Banville readers have met Alexander Cleave before, in the novel Eclipse. This time, the stage actor is invited to star in a movie. He is somewhat puzzled at being chosen but takes the role, playing a man who was in Portovenere at the time his pregnant daughter killed herself there. Could they have known one another? (If you've read another Banville novel, Shroud, you already know the answer.)
The past is what Alexander Cleave is about, starting with a nostalgic reminiscence of an adolescent love affair with the mother of his best friend. She is more than twice his age and, as might be imagined, their time together is one of lust unalloyed. In recalling past events, he has a hard time remembering significant details, yet Banville's genius for description puts the reader in the picture completely. Banville has said elsewhere it is impossible to write about sex, so he doesn't. Instead, he shows us everything else: the landscape, the color of Mrs. Gray's dress, the texture of her skin, the apprehension and anticipation of their time together--and the inevitable end of the affair, which isn't exactly as Cleave thinks it was.
Meanwhile, after Cleave's co-star attempts suicide, he takes her to Portovenere, an act that leads him to revisit the anguish over his daughter's suicide. In his heart of hearts, Cleave knows he cannot bring his daughter back, but is still compelled to search for some ancient light that might illuminate his past.

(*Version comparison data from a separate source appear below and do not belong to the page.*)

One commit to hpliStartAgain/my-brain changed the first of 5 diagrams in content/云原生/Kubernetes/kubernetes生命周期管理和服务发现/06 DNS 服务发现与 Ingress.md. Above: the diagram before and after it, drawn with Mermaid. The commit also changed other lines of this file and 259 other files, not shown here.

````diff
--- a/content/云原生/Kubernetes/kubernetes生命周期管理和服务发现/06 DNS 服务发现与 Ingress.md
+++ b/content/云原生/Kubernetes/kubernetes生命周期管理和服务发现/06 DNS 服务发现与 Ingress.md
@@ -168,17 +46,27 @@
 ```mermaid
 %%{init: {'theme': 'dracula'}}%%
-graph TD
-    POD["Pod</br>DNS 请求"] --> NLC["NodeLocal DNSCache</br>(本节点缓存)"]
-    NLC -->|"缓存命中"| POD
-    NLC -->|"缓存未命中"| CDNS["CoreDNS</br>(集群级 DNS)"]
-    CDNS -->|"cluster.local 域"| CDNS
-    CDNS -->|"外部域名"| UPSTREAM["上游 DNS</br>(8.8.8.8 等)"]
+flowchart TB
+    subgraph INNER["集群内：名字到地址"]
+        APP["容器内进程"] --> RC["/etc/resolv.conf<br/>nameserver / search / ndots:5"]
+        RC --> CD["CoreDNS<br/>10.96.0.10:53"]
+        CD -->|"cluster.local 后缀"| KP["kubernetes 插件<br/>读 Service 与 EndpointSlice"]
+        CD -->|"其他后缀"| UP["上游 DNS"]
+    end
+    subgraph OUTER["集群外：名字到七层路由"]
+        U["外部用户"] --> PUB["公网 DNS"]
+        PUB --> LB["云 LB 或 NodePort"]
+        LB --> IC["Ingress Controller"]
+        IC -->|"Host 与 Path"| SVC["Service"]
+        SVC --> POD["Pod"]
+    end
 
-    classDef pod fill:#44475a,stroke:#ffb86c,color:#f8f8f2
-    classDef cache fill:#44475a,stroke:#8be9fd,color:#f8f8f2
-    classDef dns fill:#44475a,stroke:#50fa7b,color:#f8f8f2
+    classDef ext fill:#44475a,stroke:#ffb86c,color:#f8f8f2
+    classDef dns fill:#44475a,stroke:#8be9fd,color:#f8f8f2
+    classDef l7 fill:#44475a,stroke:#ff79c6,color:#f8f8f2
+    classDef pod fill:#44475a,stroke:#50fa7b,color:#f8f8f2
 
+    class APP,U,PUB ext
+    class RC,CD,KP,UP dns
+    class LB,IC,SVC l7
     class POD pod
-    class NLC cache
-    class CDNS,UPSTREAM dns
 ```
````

Banville, an exquisite prose stylist, takes the reader along. --Valerie Ryan, Cannon Beach Book Company, Ore.